Mumbai: The last time Maharashtra Navnirman Sena (MNS) chief Raj Thackeray personally led a march was on 21 August 2012, when he protested the violence against police and media by the Raza Academy in Mumbai.
MNS was the only political party which registered a public protest against the violence that did not spare even the women police personnel. Five years and a string of electoral setbacks later, Thackeray would once again lead a march on 5 October to the headquarters of Western Railway at Churchgate to protest against the Mumbai-Ahmedabad bullet train project and demand better infrastructure for suburban railway commuters in the wake of the Elphinstone stampede.
The MNS chief has sharply criticized the bullet train project and said that no other prime minister has spoken the number of lies Narendra Modi has.
Political observers, MNS workers, and functionaries from other parties feel this is Thackeray’s attempt at reversing the electoral and political decline of his 11-year-old party.
In August 2011, Thackeray had visited Gujarat and Modi, chief minister of Gujarat then, had accorded him the status of a state guest.
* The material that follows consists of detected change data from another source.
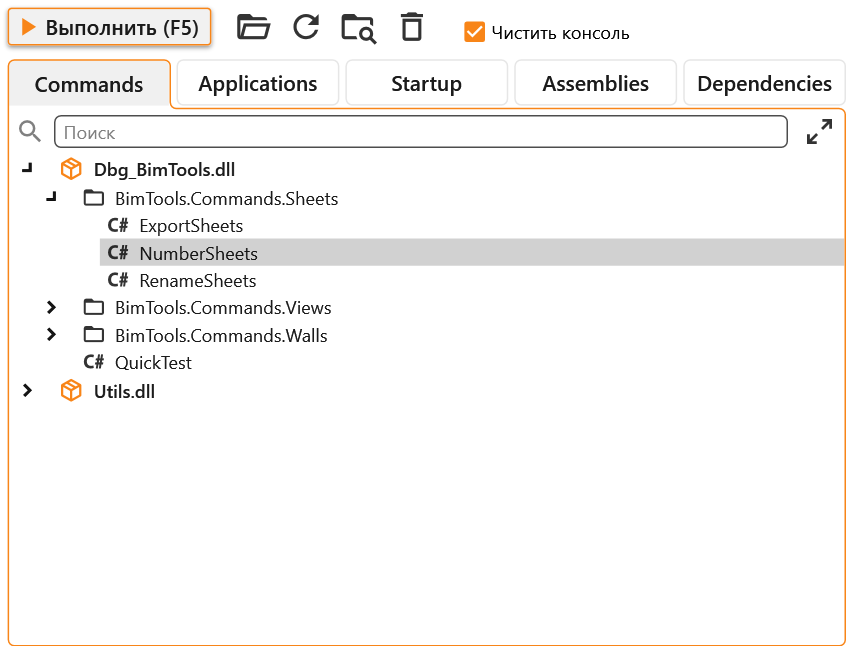
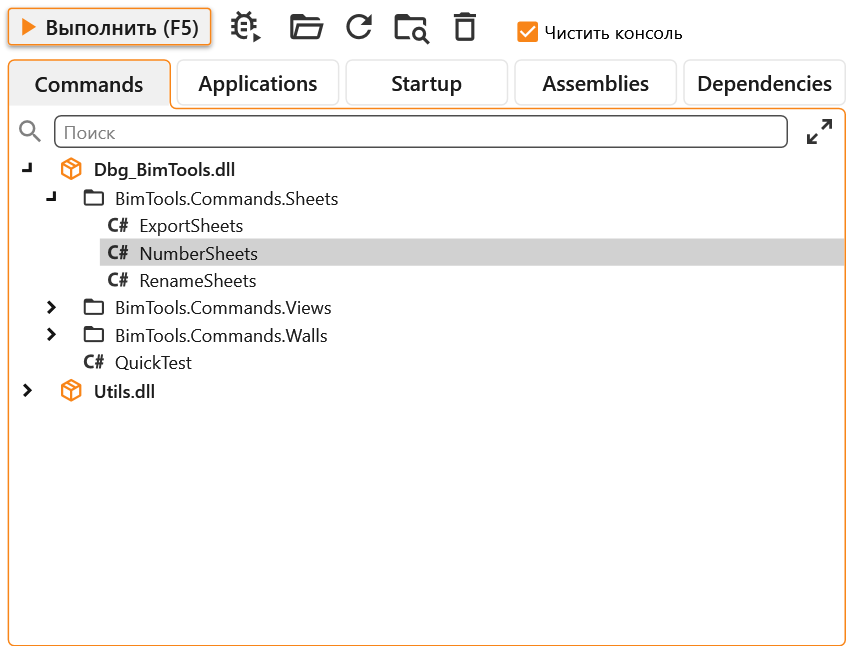
Run with debugger: scripts stop on their first line, DLL commands hit project breakpoints

Changed region(s): [[0.2766, 0.0, 0.7991, 0.0619]]

diff --git a/source/UI/ScriptEditor/ScriptEditorWindow.xaml b/source/UI/ScriptEditor/ScriptEditorWindow.xaml
@@ -37,6 +37,12 @@
                 </StackPanel>
             </Button>
 
+            <Button Width="25" Height="25" Margin="10 0 0 0" Padding="0" Command="{Binding RunWithDebuggerCommand}"
+                    Style="{StaticResource MaterialDesignFlatButton}"
+                    ToolTip="Запустить под отладчиком: подключить Visual Studio и остановиться на первой строке скрипта">
+                <materialDesign:PackIcon Kind="BugPlayOutline" Width="25" Height="25" Foreground="{StaticResource IconBrush}"/>
+            </Button>
+
             <Button Width="25" Height="25" Margin="15 0 0 0" Padding="0" Command="{Binding NewTabCommand}"
                     Style="{StaticResource MaterialDesignFlatButton}" ToolTip="Новая вкладка (Ctrl+N)">
                 <materialDesign:PackIcon Kind="FileCodeOutline" Width="25" Height="25" Foreground="{StaticResource IconBrush}"/>

diff --git a/source/UI/DllRunner/AssemblyRunnerWindow.xaml b/source/UI/DllRunner/AssemblyRunnerWindow.xaml
@@ -137,6 +137,12 @@
                 </StackPanel>
             </Button>
 
+            <Button Width="25" Height="25" Margin="10 0 0 0" Padding="0" Command="{Binding RunWithDebuggerCommand}"
+                    Style="{StaticResource MaterialDesignFlatButton}"
+                    ToolTip="Выполнить под отладчиком: подключить Visual Studio, точки останова в проекте сработают">
+                <materialDesign:PackIcon Kind="BugPlayOutline" Width="25" Height="25" Foreground="{StaticResource IconBrush}"/>
+            </Button>
+
             <Button Width="25" Height="25" Margin="15 0 0 0" Padding="0" Command="{Binding AddAssemblyCommand}"
                     Style="{StaticResource MaterialDesignFlatButton}" ToolTip="Добавить DLL (Ctrl+O)">
                 <materialDesign:PackIcon Kind="FolderOpenOutline" Width="25" Height="25" Foreground="{StaticResource IconBrush}"/>

diff --git a/source/Core/ScriptSource.cs b/source/Core/ScriptSource.cs
@@ -1,4 +1,7 @@
+using Microsoft.CodeAnalysis.CSharp;
+using Microsoft.CodeAnalysis.CSharp.Syntax;
 using System.Collections.Generic;
+using System.Linq;
 using System.Text;
 using System.Text.RegularExpressions;
 
@@ -37,7 +40,12 @@ namespace RevitDevKit.Core
             @"^\s*((public|internal|private|protected|sealed|abstract|static|partial|unsafe)\s+)*(class|struct|interface|record|enum|namespace)\s+[A-Za-z_@]",
             RegexOptions.Compiled | RegexOptions.Multiline);
 
-        public static PreparedSource Prepare(string userCode)
+        // Stops a script run under a debugger; does nothing when none is attached (Repeat Last, say).
+        private const string Break = "if (System.Diagnostics.Debugger.IsAttached) System.Diagnostics.Debugger.Break();";
+
+        // debugFile: under a debugger the lines map to this file (#line), the script's own or a snapshot of it,
+        // and the run stops on the script's first line or at the start of its entry method.
+        public static PreparedSource Prepare(string userCode, string debugFile = null)
         {
             if (userCode == null)
                 userCode = string.Empty;
@@ -61,8 +69,8 @@ namespace RevitDevKit.Core
             {
                 return new PreparedSource
                 {
-                    Code = withoutDirectives,
-                    LineOffset = 0,
+                    Code = debugFile == null ? withoutDirectives : Line(debugFile) + BreakInEntry(withoutDirectives),
+                    LineOffset = debugFile == null ? 0 : 1,
                     ExtraReferences = references
                 };
             }
@@ -86,15 +94,39 @@ namespace RevitDevKit.Core
             
             sb.Append('\n');
             sb.Append("namespace RevitDevKit.UserScripts { public class __ScriptEntry : RevitDevKit.Scripting.ScriptBase { public void Main() {\n");
+            if (debugFile != null)
+            {
+                // The break shows as the script's first line, which then runs on F10.
+                sb.Append(Line(debugFile)).Append(Break).Append('\n');
+                sb.Append(Line(debugFile));
+            }
+
             sb.Append(body);
             sb.Append("\n} } }\n");
 
             return new PreparedSource
             {
                 Code = sb.ToString(),
-                LineOffset = 2,
+                LineOffset = debugFile == null ? 2 : 5,
                 ExtraReferences = references
             };
+        }
+
+        private static string Line(string file) => "#line 1 \"" + file + "\"\n";
+
+        // The first Execute, Main or Run with a body stops at its opening brace; the break stays on that line,
+        // so the numbers of the lines do not change.
+        private static string BreakInEntry(string code)
+        {
+            var methods = CSharpSyntaxTree.ParseText(code).GetRoot().DescendantNodes().OfType<MethodDeclarationSyntax>()
+                .Where(m => m.Body != null).ToList();
+            var entry = new[] { "Execute", "Main", "Run" }
+                .Select(name => methods.FirstOrDefault(m => m.Identifier.ValueText == name))
+                .FirstOrDefault(m => m != null);
+            if (entry == null) return code;
+
+            var at = entry.Body.OpenBraceToken.Span.End;
+            return code.Substring(0, at) + " " + Break + code.Substring(at);
         }
     }
 }

diff --git a/source/UI/ScriptEditor/ScriptEditorVM.cs b/source/UI/ScriptEditor/ScriptEditorVM.cs
@@ -31,6 +31,7 @@ namespace RevitDevKit.UI.ScriptEditor
 
         [ObservableProperty]
         [NotifyCanExecuteChangedFor(nameof(RunCommand))]
+        [NotifyCanExecuteChangedFor(nameof(RunWithDebuggerCommand))]
         private bool _isRunning;
 
         private int _untitledCounter;
@@ -213,7 +214,29 @@ namespace RevitDevKit.UI.ScriptEditor
         private bool CanRun() => !IsRunning;
 
         [RelayCommand(CanExecute = nameof(CanRun))]
-        private async Task RunAsync()
+        private Task RunAsync() => RunCoreAsync(debug: false);
+
+        // Asks to attach a debugger first; the script then stops on its first line.
+        [RelayCommand(CanExecute = nameof(CanRun))]
+        private Task RunWithDebuggerAsync() => RunCoreAsync(debug: true);
+
+        // The file the debugger shows: the tab's own when it is saved as it is, otherwise a snapshot of the text.
+        private static string DebugFile(ScriptTabVM tab, string code)
+        {
+            if (tab.HasFile && !tab.IsDirty && File.Exists(tab.FilePath))
+                return tab.FilePath;
+
+            var dir = Path.Combine(Path.GetTempPath(), "RevitDevKit", "Debug");
+            Directory.CreateDirectory(dir);
+            var name = string.Concat((tab.Title ?? "Скрипт").Select(c => Path.GetInvalidFileNameChars().Contains(c) ? '_' : c));
+            if (!name.EndsWith(".cs", StringComparison.OrdinalIgnoreCase)) name += ".cs";
+
+            var path = Path.Combine(dir, name);
+            File.WriteAllText(path, code, System.Text.Encoding.UTF8);
+            return path;
+        }
+
+        private async Task RunCoreAsync(bool debug)
         {
             var tab = SelectedTab;
             if (tab == null) return;
@@ -233,11 +256,18 @@ namespace RevitDevKit.UI.ScriptEditor
             var title = tab.Title;
             var autoTransaction = IsAutoTransaction;
 
+            string debugFile = null;
+            if (debug && DebugLaunch.TryAttach())
+            {
+                debugFile = DebugFile(tab, code);
+                ConsoleOutput.Info("Отладка: остановка на первой строке скрипта, файл " + debugFile);
+            }
+
             // An exception escaping an async command would reach Revit's dispatcher - catch it here.
             CompileResult result;
             try
             {
-                result = await Task.Run(() => ScriptCompiler.Compile(code));
+                result = await Task.Run(() => ScriptCompiler.Compile(code, debugFile));
             }
             catch (Exception ex)
             {

diff --git a/source/UI/DllRunner/AssemblyRunnerVM.cs b/source/UI/DllRunner/AssemblyRunnerVM.cs
@@ -25,6 +25,7 @@ namespace RevitDevKit.UI.DllRunner
 
         [ObservableProperty]
         [NotifyCanExecuteChangedFor(nameof(RunCommand))]
+        [NotifyCanExecuteChangedFor(nameof(RunWithDebuggerCommand))]
         [NotifyCanExecuteChangedFor(nameof(ReloadAssemblyCommand))]
         [NotifyCanExecuteChangedFor(nameof(RemoveAssemblyCommand))]
         [NotifyCanExecuteChangedFor(nameof(RevealInExplorerCommand))]
@@ -32,6 +33,7 @@ namespace RevitDevKit.UI.DllRunner
 
         [ObservableProperty]
         [NotifyCanExecuteChangedFor(nameof(RunCommand))]
+        [NotifyCanExecuteChangedFor(nameof(RunWithDebuggerCommand))]
         private bool _isRunning;
 
         public ObservableCollection<AssemblyNodeVM> Assemblies { get; } = [];
@@ -230,6 +232,19 @@ namespace RevitDevKit.UI.DllRunner
         }
 
         private bool CanRun(TargetNodeVM node) => (node ?? SelectedNode as TargetNodeVM) != null && !IsRunning;
+
+        // The DLL's symbols load with its copy, so breakpoints set in the project in Visual Studio bind.
+        [RelayCommand(CanExecute = nameof(CanRun))]
+        private void RunWithDebugger(TargetNodeVM node)
+        {
+            node ??= SelectedNode as TargetNodeVM;
+            if (node == null) return;
+
+            if (DebugLaunch.TryAttach())
+                ConsoleOutput.Info("Отладчик подключён: точки останова в проекте " + node.Owner.DisplayName + " сработают.");
+
+            Run(node);
+        }
 
         [RelayCommand(CanExecute = nameof(CanRun))]
         // Always resolves the command from the DLL on disk, so a rebuilt class with the same

diff --git a/source/Core/DebugLaunch.cs b/source/Core/DebugLaunch.cs
@@ -1,0 +1,35 @@
+using System;
+using System.Diagnostics;
+
+namespace RevitDevKit.Core
+{
+    // "Run with debugger": Windows asks which debugger to attach, an open Visual Studio among them,
+    // and the run goes on under it. A DLL command's symbols load with its copy, so breakpoints set in
+    // the project bind; a script stops on its first line.
+    public static class DebugLaunch
+    {
+        // Tests answer for the debugger.
+        public static Func<bool> Attach { get; set; } = AttachDebugger;
+
+        public static bool TryAttach()
+        {
+            bool attached;
+            try
+            {
+                attached = Attach();
+            }
+            catch (Exception ex)
+            {
+                ConsoleOutput.Debug("Debugger.Launch: " + ex.Message);
+                attached = false;
+            }
+
+            if (!attached)
+                ConsoleOutput.Warning("Отладчик не подключён: запуск без отладки.");
+
+            return attached;
+        }
+
+        private static bool AttachDebugger() => Debugger.IsAttached || Debugger.Launch() && Debugger.IsAttached;
+    }
+}

diff --git a/source/Core/ScriptCompiler.cs b/source/Core/ScriptCompiler.cs
@@ -45,12 +45,12 @@ namespace RevitDevKit.Core
 
         private static readonly object CacheSync = new object();
 
-        public static CompileResult Compile(string userCode)
+        public static CompileResult Compile(string userCode, string debugFile = null)
         {
             var sw = Stopwatch.StartNew();
             var messages = new List<CompileMessage>();
 
-            var prepared = ScriptSource.Prepare(userCode);
+            var prepared = ScriptSource.Prepare(userCode, debugFile);
             var assemblyName = "RevitScript_" + Guid.NewGuid().ToString("N");
 
             var syntaxTree = CSharpSyntaxTree.ParseText(prepared.Code, CreateParseOptions(), assemblyName + ".cs", Encoding.UTF8);

diff --git a/README.ru.md b/README.ru.md
@@ -32,6 +32,8 @@
 
 Скрипты сохраняются в `%AppData%\RevitDevKit\Scripts`, если не выбрать другую папку. По правой кнопке на вкладке её можно закрыть, сохранить под другим именем («Сохранить как…», это же кнопка на панели и Ctrl+Shift+S), а у вкладки, сохранённой в файл, показать файл в проводнике. Repeat Last на ленте повторяет скрипт в том виде, в каком его скомпилировали: правки применятся после F5 в редакторе.
 
+Кнопка с жуком рядом с «Запустить» запускает скрипт под отладчиком. Windows спросит, какой отладчик подключить, в списке есть и открытая Visual Studio, и выполнение остановится на первой строке скрипта, а у класса в начале `Execute`, `Main` или `Run`. Дальше по скрипту можно идти F10 и F11 и ставить в нём точки останова. Отладчик показывает сам файл скрипта, если вкладка сохранена без правок, иначе копию текста в `%TEMP%\RevitDevKit\Debug`.
+
 Редактор подсказывает по ходу набора: после точки показывает члены типа, после `(` показывает перегрузки метода с описанием параметров из документации Revit API. После `<` у обобщённого метода в списке остаются только подходящие типы: `All<` предложит классы элементов, а `walls.OfType<` первыми покажет наследники элемента коллекции. Скобки `()`, `[]`, `{}`, `<>` у обобщённых и кавычки закрываются сами, Enter между `{}` открывает блок.
 
 Alt и выделение мышью или Shift+Alt и стрелки ставят курсор сразу на несколько строк, как в Visual Studio. Набранный текст попадает во все строки, Tab и Shift+Tab сдвигают их вместе, стрелки двигают все курсоры. В этом режиме подсказки не открываются и скобки не закрываются.
@@ -80,7 +82,7 @@ Tx("Пометить стены", () =>
 
 <img src="assets/dll-runner-commands.png" width="580" alt="Add-in Explorer, вкладка Commands" />
 
-Добавляете собранную DLL, и в списке появляются её `IExternalCommand`, сгруппированные по пространствам имён. Двойной щелчок или F5 запускает команду. Файл DLL при этом не блокируется, поэтому проект можно пересобирать, не закрывая Revit. Команда каждый раз берётся из текущей DLL на диске, так что после сборки её достаточно просто запустить снова. Кнопка «Обновить» нужна, только если появились новые команды. Как и в редакторе, галочка «Чистить консоль» очищает консоль перед каждым запуском.
+Добавляете собранную DLL, и в списке появляются её `IExternalCommand`, сгруппированные по пространствам имён. Двойной щелчок или F5 запускает команду. Файл DLL при этом не блокируется, поэтому проект можно пересобирать, не закрывая Revit. Команда каждый раз берётся из текущей DLL на диске, так что после сборки её достаточно просто запустить снова. Кнопка «Обновить» нужна, только если появились новые команды. Как и в редакторе, галочка «Чистить консоль» очищает консоль перед каждым запуском. Кнопка с жуком выполняет команду под отладчиком: подключите Visual Studio с решением надстройки, и точки останова в проекте сработают.
 
 Окно при запуске закрывается. Чтобы после правок запустить ту же команду ещё раз, не нужно снова открывать Add-in Explorer: соберите проект и нажмите на ленте Repeat Last. Команда запустится из свежей DLL. Кнопке Repeat Last можно назначить горячую клавишу в Revit.
 

diff --git a/README.md b/README.md
@@ -34,6 +34,8 @@ The **Примеры** (Samples) menu has a few ready-made scripts. The **Авт
 
 Scripts are saved to `%AppData%\RevitDevKit\Scripts` unless you pick another folder. A right click on a tab closes it, saves it under another name (**Сохранить как…**, also a toolbar button and Ctrl+Shift+S), and for a tab saved to a file shows the file in Explorer. Repeat Last on the ribbon repeats a script as it was compiled: edits take effect after F5 in the editor.
 
+The bug button next to **Запустить** (Run) runs the script under a debugger. Windows asks which debugger to attach, an open Visual Studio among them, and the run stops on the first line of the script, or at the start of `Execute`, `Main` or `Run` of a class. From there F10 and F11 step through the script and breakpoints can be set in it. The debugger shows the script's own file when the tab is saved as it is, otherwise a copy of the text in `%TEMP%\RevitDevKit\Debug`.
+
 The editor suggests as you type: after a dot it lists the members of the type, after `(` it shows the method's overloads with parameter descriptions from the Revit API documentation. After `<` of a generic method the list keeps only the types that fit: `All<` offers element classes, and `walls.OfType<` puts the subclasses of the collection's element first. Brackets `()`, `[]`, `{}`, `<>` of generics and quotes close by themselves, and Enter between `{}` opens a block.
 
 Alt with a mouse selection, or Shift+Alt with the arrow keys, puts a caret on several lines at once, as in Visual Studio. Typed text goes into every line, Tab and Shift+Tab shift them together, and the arrow keys move all the carets. In this mode no suggestions open and no brackets close.
@@ -82,7 +84,7 @@ In the output of `Compare`, `-нет-` (none) means the element has no such para
 
 <img src="assets/dll-runner-commands.png" width="580" alt="Add-in Explorer, the Commands tab" />
 
-Add a built DLL, and its `IExternalCommand` classes appear in the list, grouped by namespace. A double click or F5 runs a command. The DLL file is not locked, so the project can be rebuilt without closing Revit. The command is taken from the DLL on disk every time, so after a build just run it again. The **Обновить** (Refresh) button is needed only when new commands appear. As in the editor, **Чистить консоль** (clear console) clears the console before each run.
+Add a built DLL, and its `IExternalCommand` classes appear in the list, grouped by namespace. A double click or F5 runs a command. The DLL file is not locked, so the project can be rebuilt without closing Revit. The command is taken from the DLL on disk every time, so after a build just run it again. The **Обновить** (Refresh) button is needed only when new commands appear. As in the editor, **Чистить консоль** (clear console) clears the console before each run. The bug button runs the command under a debugger: attach the Visual Studio with the add-in's solution, and breakpoints set in the project are hit.
 
 The window closes when a command runs. To run the same command again after changes, there is no need to open Add-in Explorer: build the project and press Repeat Last on the ribbon, and the command runs from the fresh DLL. Repeat Last can be given a keyboard shortcut in Revit.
On his return, Thackeray had lavishly praised the Gujarat model of development and in 2014 backed Modi as the prime minister. Over the past one year though, Thackeray has gone from being a Modi supporter to critic. Does that suggest a change in strategy? MNS workers and functionaries from other parties think so. An MNS leader, who did not want to be named, however, added that the change in strategy has preceded the Elphinstone stampede.
“Rajsaheb has made several visible and not-so-visible changes in the party structure and positioning on public issues in the last four months. It is not that he has suddenly developed some personal animosity towards Modi. There are decisions and policies Modi has initiated which we feel have either backfired or not worked out the way Modi promised. He is only responding to the people’s grievances," said this MNS leader. He pointed out changes like appointment of new functionaries, a direct line of command established by Thackeray under which any member of the party can reach out to him, and the social media outreach launched recently.
If numbers are any indication, Thackeray’s Facebook debut has been a hit. His Facebook page has received more than 660,000 likes in just weeks after launch. Vaibhavi Palsule, vice-principal and head of the department of political science at Ramnarain Ruia College, cautioned against mistaking FB likes for political support. “When people like the FB page of a particular party or politician, that does not necessarily mean political endorsement," Palsule said.
A senior Mumbai BJP leader, who has been on friendly terms with Thackeray despite the latter’s critical posturing against BJP and Modi, said the MNS chief was talking more at the Shiv Sena than Modi. “He has probably seen some merit in the Shiv Sena strategy of staying in power with BJP and yet criticizing Modiji. I don’t blame him for thinking that attacking Modiji would bring him some political dividends. Politicians senior to him have done this mistake," said the BJP leader requesting anonymity.
The political and electoral footprint of MNS has been shrinking. In the 2017 polls to Brihanmumbai Municipal Corporation (BMC), the MNS polled only 7.74% of votes or seven seats. It had won 28 seats in 2012 Mumbai elections polling more than 20% votes. In the 2014 assembly elections in Maharashtra, the MNS vote-share came down to 3% (one seat) from 11.88% in 2009(13 seats).
Vaibhavi Palsule does not see the MNS making political and electoral gains from its new-found voice on Mumbai’s infrastructural woes.
“MNS and for that matter Shiv Sena too hardly have a consistent and cogent political strategy and direction. MNS particularly has been making below the belt attacks on its opponents to gain temporary popularity. But the very fact that it has not brought it any electoral dividends for the party proves that party has not been able to find a political direction and strategy," Palsule said.